### Your instructions
Reply with the data below, repeated exactly in full.

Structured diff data
:::

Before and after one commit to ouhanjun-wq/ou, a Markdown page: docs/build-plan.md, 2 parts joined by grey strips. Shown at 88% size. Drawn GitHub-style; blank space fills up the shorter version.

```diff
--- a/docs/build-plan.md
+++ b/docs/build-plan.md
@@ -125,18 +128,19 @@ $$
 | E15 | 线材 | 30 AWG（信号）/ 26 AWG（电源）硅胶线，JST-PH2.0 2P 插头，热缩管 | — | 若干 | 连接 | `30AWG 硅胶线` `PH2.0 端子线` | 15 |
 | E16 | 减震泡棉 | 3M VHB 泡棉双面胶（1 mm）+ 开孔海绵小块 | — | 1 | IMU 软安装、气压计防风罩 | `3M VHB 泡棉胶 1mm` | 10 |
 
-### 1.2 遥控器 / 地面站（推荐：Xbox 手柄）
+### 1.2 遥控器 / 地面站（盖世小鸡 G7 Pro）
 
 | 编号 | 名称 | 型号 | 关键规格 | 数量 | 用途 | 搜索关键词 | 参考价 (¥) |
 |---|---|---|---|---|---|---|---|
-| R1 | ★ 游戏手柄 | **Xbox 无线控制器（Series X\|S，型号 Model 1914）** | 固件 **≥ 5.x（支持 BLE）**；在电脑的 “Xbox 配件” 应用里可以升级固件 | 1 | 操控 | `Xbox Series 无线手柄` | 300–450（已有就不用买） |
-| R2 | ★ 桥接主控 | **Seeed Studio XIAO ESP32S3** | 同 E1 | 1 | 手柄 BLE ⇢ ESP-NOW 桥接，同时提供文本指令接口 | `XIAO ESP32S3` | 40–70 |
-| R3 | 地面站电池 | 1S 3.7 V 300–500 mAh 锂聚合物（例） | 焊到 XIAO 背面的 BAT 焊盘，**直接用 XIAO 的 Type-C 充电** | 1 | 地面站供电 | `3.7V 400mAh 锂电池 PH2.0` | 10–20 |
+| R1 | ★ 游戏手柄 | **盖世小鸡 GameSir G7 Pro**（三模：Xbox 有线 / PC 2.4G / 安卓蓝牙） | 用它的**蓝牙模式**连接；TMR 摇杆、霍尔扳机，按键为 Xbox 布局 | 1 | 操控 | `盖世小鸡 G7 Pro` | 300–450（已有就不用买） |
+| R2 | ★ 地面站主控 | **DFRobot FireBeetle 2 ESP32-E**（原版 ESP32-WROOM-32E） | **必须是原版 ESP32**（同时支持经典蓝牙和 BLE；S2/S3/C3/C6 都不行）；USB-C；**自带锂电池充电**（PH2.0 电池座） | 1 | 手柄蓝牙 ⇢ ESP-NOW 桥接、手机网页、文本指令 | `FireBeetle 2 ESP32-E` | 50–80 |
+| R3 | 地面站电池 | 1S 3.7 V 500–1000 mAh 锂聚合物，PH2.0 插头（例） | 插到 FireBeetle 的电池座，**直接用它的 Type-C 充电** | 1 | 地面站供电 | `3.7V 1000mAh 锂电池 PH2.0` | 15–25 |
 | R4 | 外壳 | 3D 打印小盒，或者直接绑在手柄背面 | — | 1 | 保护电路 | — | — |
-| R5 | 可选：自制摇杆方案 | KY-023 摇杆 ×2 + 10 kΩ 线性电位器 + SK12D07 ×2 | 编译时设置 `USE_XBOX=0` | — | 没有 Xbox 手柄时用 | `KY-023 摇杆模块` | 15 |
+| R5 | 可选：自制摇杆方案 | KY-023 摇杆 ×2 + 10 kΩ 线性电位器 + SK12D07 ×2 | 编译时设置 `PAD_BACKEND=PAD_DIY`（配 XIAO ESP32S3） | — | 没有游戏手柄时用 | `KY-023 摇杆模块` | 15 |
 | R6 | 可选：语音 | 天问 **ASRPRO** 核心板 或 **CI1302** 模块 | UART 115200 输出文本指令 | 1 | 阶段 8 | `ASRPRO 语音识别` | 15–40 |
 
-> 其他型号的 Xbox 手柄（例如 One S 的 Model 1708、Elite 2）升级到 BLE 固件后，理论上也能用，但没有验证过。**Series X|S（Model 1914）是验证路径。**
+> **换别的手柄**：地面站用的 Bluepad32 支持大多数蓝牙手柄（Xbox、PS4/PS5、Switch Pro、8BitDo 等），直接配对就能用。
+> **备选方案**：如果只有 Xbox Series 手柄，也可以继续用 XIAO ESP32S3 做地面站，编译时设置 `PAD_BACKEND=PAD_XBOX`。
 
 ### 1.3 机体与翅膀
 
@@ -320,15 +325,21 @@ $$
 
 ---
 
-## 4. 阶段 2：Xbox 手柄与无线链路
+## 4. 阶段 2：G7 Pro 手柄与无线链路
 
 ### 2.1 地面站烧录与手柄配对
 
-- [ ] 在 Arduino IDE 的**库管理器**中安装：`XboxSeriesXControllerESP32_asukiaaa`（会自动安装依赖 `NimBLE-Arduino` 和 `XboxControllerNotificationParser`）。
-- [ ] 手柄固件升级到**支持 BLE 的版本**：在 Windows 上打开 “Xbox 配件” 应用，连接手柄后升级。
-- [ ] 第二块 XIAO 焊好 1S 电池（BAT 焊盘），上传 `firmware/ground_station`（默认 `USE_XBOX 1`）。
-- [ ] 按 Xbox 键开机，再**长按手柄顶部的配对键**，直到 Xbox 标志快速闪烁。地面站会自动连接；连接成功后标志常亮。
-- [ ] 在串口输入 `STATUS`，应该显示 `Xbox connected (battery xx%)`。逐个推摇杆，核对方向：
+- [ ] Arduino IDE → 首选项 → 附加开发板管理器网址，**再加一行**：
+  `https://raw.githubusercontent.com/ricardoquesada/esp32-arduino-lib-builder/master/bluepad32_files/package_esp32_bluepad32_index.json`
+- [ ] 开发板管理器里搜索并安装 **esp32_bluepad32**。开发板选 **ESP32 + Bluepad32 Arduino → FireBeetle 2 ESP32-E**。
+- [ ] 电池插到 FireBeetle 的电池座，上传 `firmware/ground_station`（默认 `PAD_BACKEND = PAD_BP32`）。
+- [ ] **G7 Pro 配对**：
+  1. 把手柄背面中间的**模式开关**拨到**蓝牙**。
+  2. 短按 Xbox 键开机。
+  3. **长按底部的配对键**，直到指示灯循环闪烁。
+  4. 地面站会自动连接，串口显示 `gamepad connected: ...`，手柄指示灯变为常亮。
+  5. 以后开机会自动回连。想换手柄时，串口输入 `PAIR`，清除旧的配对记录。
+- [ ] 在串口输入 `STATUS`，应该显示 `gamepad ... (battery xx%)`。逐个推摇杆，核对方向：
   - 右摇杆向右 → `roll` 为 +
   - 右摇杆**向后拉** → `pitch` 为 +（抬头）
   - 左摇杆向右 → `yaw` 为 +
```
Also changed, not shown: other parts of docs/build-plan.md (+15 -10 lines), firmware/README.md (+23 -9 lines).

:::

### Exercise solution
Before and after one commit to ouhanjun-wq/ou, a Markdown page: docs/build-plan.md, 2 parts joined by grey strips. Shown at 88% size. Drawn GitHub-style; blank space fills up the shorter version.

```diff
--- a/docs/build-plan.md
+++ b/docs/build-plan.md
@@ -125,18 +128,19 @@ $$
 | E15 | 线材 | 30 AWG（信号）/ 26 AWG（电源）硅胶线，JST-PH2.0 2P 插头，热缩管 | — | 若干 | 连接 | `30AWG 硅胶线` `PH2.0 端子线` | 15 |
 | E16 | 减震泡棉 | 3M VHB 泡棉双面胶（1 mm）+ 开孔海绵小块 | — | 1 | IMU 软安装、气压计防风罩 | `3M VHB 泡棉胶 1mm` | 10 |
 
-### 1.2 遥控器 / 地面站（推荐：Xbox 手柄）
+### 1.2 遥控器 / 地面站（盖世小鸡 G7 Pro）
 
 | 编号 | 名称 | 型号 | 关键规格 | 数量 | 用途 | 搜索关键词 | 参考价 (¥) |
 |---|---|---|---|---|---|---|---|
-| R1 | ★ 游戏手柄 | **Xbox 无线控制器（Series X\|S，型号 Model 1914）** | 固件 **≥ 5.x（支持 BLE）**；在电脑的 “Xbox 配件” 应用里可以升级固件 | 1 | 操控 | `Xbox Series 无线手柄` | 300–450（已有就不用买） |
-| R2 | ★ 桥接主控 | **Seeed Studio XIAO ESP32S3** | 同 E1 | 1 | 手柄 BLE ⇢ ESP-NOW 桥接，同时提供文本指令接口 | `XIAO ESP32S3` | 40–70 |
-| R3 | 地面站电池 | 1S 3.7 V 300–500 mAh 锂聚合物（例） | 焊到 XIAO 背面的 BAT 焊盘，**直接用 XIAO 的 Type-C 充电** | 1 | 地面站供电 | `3.7V 400mAh 锂电池 PH2.0` | 10–20 |
+| R1 | ★ 游戏手柄 | **盖世小鸡 GameSir G7 Pro**（三模：Xbox 有线 / PC 2.4G / 安卓蓝牙） | 用它的**蓝牙模式**连接；TMR 摇杆、霍尔扳机，按键为 Xbox 布局 | 1 | 操控 | `盖世小鸡 G7 Pro` | 300–450（已有就不用买） |
+| R2 | ★ 地面站主控 | **DFRobot FireBeetle 2 ESP32-E**（原版 ESP32-WROOM-32E） | **必须是原版 ESP32**（同时支持经典蓝牙和 BLE；S2/S3/C3/C6 都不行）；USB-C；**自带锂电池充电**（PH2.0 电池座） | 1 | 手柄蓝牙 ⇢ ESP-NOW 桥接、手机网页、文本指令 | `FireBeetle 2 ESP32-E` | 50–80 |
+| R3 | 地面站电池 | 1S 3.7 V 500–1000 mAh 锂聚合物，PH2.0 插头（例） | 插到 FireBeetle 的电池座，**直接用它的 Type-C 充电** | 1 | 地面站供电 | `3.7V 1000mAh 锂电池 PH2.0` | 15–25 |
 | R4 | 外壳 | 3D 打印小盒，或者直接绑在手柄背面 | — | 1 | 保护电路 | — | — |
-| R5 | 可选：自制摇杆方案 | KY-023 摇杆 ×2 + 10 kΩ 线性电位器 + SK12D07 ×2 | 编译时设置 `USE_XBOX=0` | — | 没有 Xbox 手柄时用 | `KY-023 摇杆模块` | 15 |
+| R5 | 可选：自制摇杆方案 | KY-023 摇杆 ×2 + 10 kΩ 线性电位器 + SK12D07 ×2 | 编译时设置 `PAD_BACKEND=PAD_DIY`（配 XIAO ESP32S3） | — | 没有游戏手柄时用 | `KY-023 摇杆模块` | 15 |
 | R6 | 可选：语音 | 天问 **ASRPRO** 核心板 或 **CI1302** 模块 | UART 115200 输出文本指令 | 1 | 阶段 8 | `ASRPRO 语音识别` | 15–40 |
 
-> 其他型号的 Xbox 手柄（例如 One S 的 Model 1708、Elite 2）升级到 BLE 固件后，理论上也能用，但没有验证过。**Series X|S（Model 1914）是验证路径。**
+> **换别的手柄**：地面站用的 Bluepad32 支持大多数蓝牙手柄（Xbox、PS4/PS5、Switch Pro、8BitDo 等），直接配对就能用。
+> **备选方案**：如果只有 Xbox Series 手柄，也可以继续用 XIAO ESP32S3 做地面站，编译时设置 `PAD_BACKEND=PAD_XBOX`。
 
 ### 1.3 机体与翅膀
 
@@ -320,15 +325,21 @@ $$
 
 ---
 
-## 4. 阶段 2：Xbox 手柄与无线链路
+## 4. 阶段 2：G7 Pro 手柄与无线链路
 
 ### 2.1 地面站烧录与手柄配对
 
-- [ ] 在 Arduino IDE 的**库管理器**中安装：`XboxSeriesXControllerESP32_asukiaaa`（会自动安装依赖 `NimBLE-Arduino` 和 `XboxControllerNotificationParser`）。
-- [ ] 手柄固件升级到**支持 BLE 的版本**：在 Windows 上打开 “Xbox 配件” 应用，连接手柄后升级。
-- [ ] 第二块 XIAO 焊好 1S 电池（BAT 焊盘），上传 `firmware/ground_station`（默认 `USE_XBOX 1`）。
-- [ ] 按 Xbox 键开机，再**长按手柄顶部的配对键**，直到 Xbox 标志快速闪烁。地面站会自动连接；连接成功后标志常亮。
-- [ ] 在串口输入 `STATUS`，应该显示 `Xbox connected (battery xx%)`。逐个推摇杆，核对方向：
+- [ ] Arduino IDE → 首选项 → 附加开发板管理器网址，**再加一行**：
+  `https://raw.githubusercontent.com/ricardoquesada/esp32-arduino-lib-builder/master/bluepad32_files/package_esp32_bluepad32_index.json`
+- [ ] 开发板管理器里搜索并安装 **esp32_bluepad32**。开发板选 **ESP32 + Bluepad32 Arduino → FireBeetle 2 ESP32-E**。
+- [ ] 电池插到 FireBeetle 的电池座，上传 `firmware/ground_station`（默认 `PAD_BACKEND = PAD_BP32`）。
+- [ ] **G7 Pro 配对**：
+  1. 把手柄背面中间的**模式开关**拨到**蓝牙**。
+  2. 短按 Xbox 键开机。
+  3. **长按底部的配对键**，直到指示灯循环闪烁。
+  4. 地面站会自动连接，串口显示 `gamepad connected: ...`，手柄指示灯变为常亮。
+  5. 以后开机会自动回连。想换手柄时，串口输入 `PAIR`，清除旧的配对记录。
+- [ ] 在串口输入 `STATUS`，应该显示 `gamepad ... (battery xx%)`。逐个推摇杆，核对方向：
   - 右摇杆向右 → `roll` 为 +
   - 右摇杆**向后拉** → `pitch` 为 +（抬头）
   - 左摇杆向右 → `yaw` 为 +
```
Also changed, not shown: other parts of docs/build-plan.md (+15 -10 lines), firmware/README.md (+23 -9 lines).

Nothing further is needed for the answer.